[[ Data under study open ]]

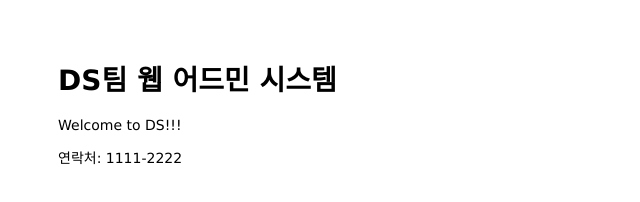
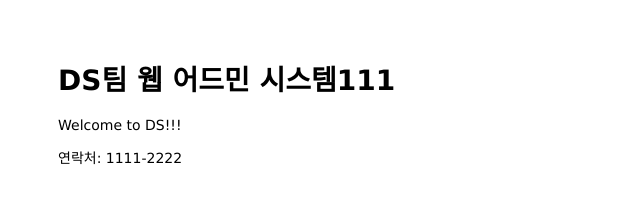
Before and after one commit to next820A/mastering-git-github, a plain HTML site: page public/index.html in a window 1280 px wide. Shown: the whole page, without its empty margins (0-640 px from the left). Drawn offline with Linux system fonts and the light colour scheme.

Commit message:
change header

```diff
--- a/public/index.html
+++ b/public/index.html
@@ -6,7 +6,7 @@
 </head>
 
 <body>
-  <h1>DS팀 웹 어드민 시스템</h1>
+  <h1>DS팀 웹 어드민 시스템111</h1>
   <p>Welcome to DS!!!</p>
 </body>
 
```
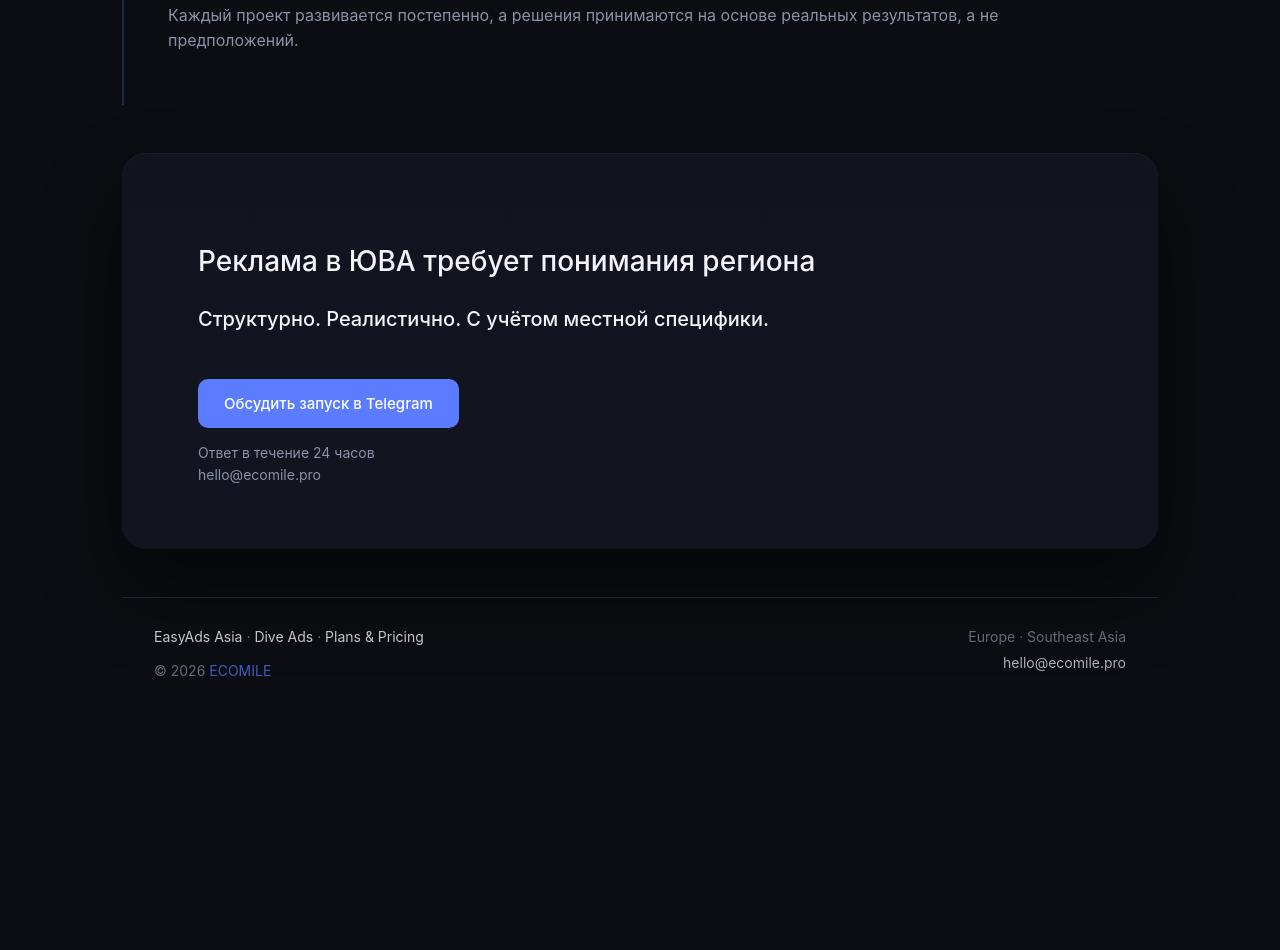
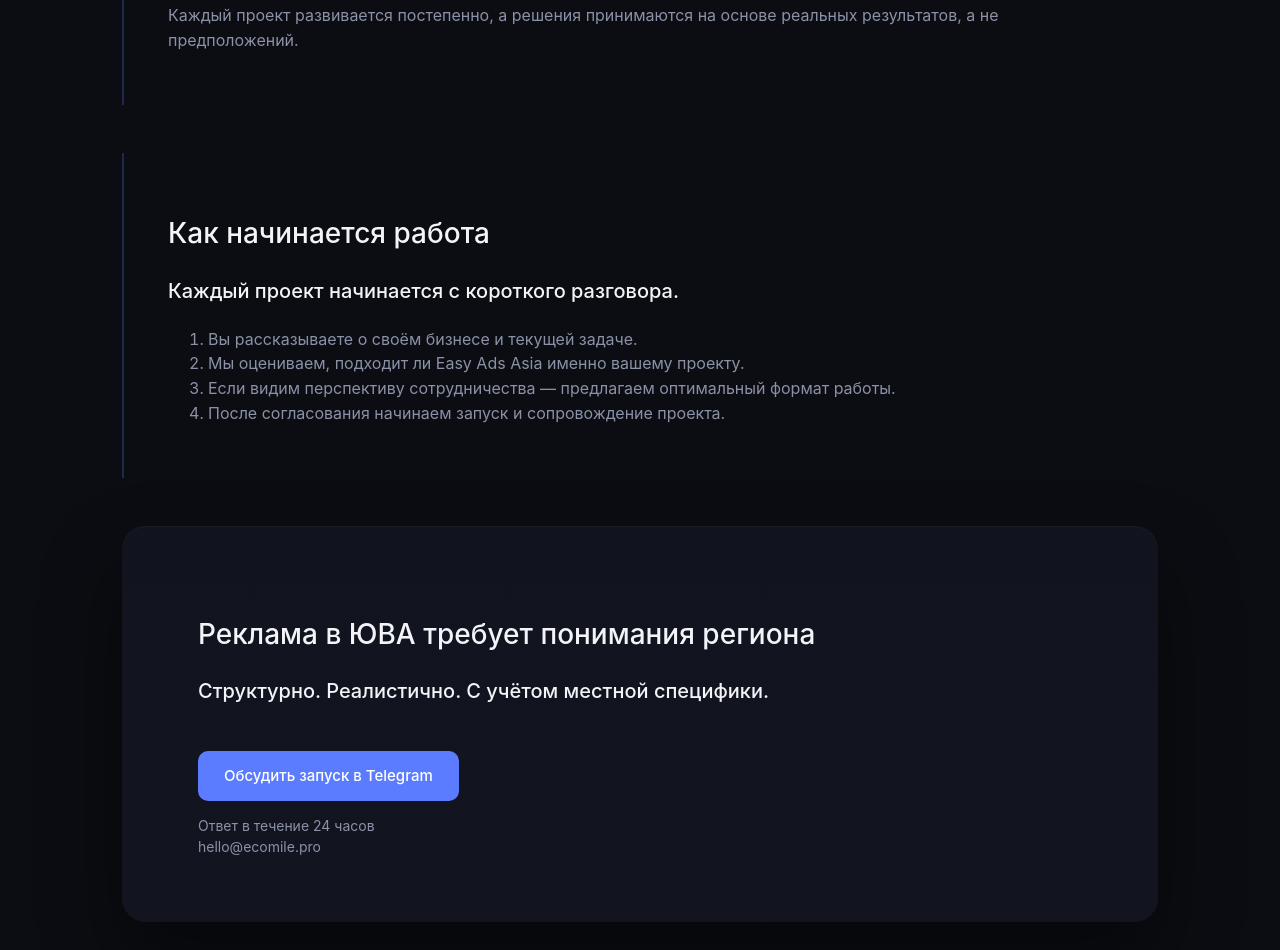
Before and after one commit to VPuziryov/ecomile-pro, a plain HTML site: page ru/easy-ads-asia/index.html in a window 1280 px wide. Shown: the part 1645-2595 px from the top of the page. Before the commit the page ends 2419 px from the top, so only its background shows below. Drawn offline with Linux system fonts and the light colour scheme.

Commit message:
04/07-018

```diff
--- a/ru/easy-ads-asia/index.html
+++ b/ru/easy-ads-asia/index.html
@@ -139,6 +139,31 @@ rel="noopener">
 </section>
 
 
+<section class="brandos">
+  <div class="content-box brandos-content">
+
+    <h2>Как начинается работа</h2>
+
+    <p class="brandos-lead">
+      Каждый проект начинается с короткого разговора.
+    </p>
+
+    <ol class="brandos-text">
+
+      <li>Вы рассказываете о своём бизнесе и текущей задаче.</li>
+
+      <li>Мы оцениваем, подходит ли Easy Ads Asia именно вашему проекту.</li>
+
+      <li>Если видим перспективу сотрудничества — предлагаем оптимальный формат работы.</li>
+
+      <li>После согласования начинаем запуск и сопровождение проекта.</li>
+
+    </ol>
+
+  </div>
+</section>
+
+
 
 
 
```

[[ Data under study closed ]]

- _Problem description_: Only the count is needed: the number of lines in the data that include the word "public".

- _Output of the exercise_: 3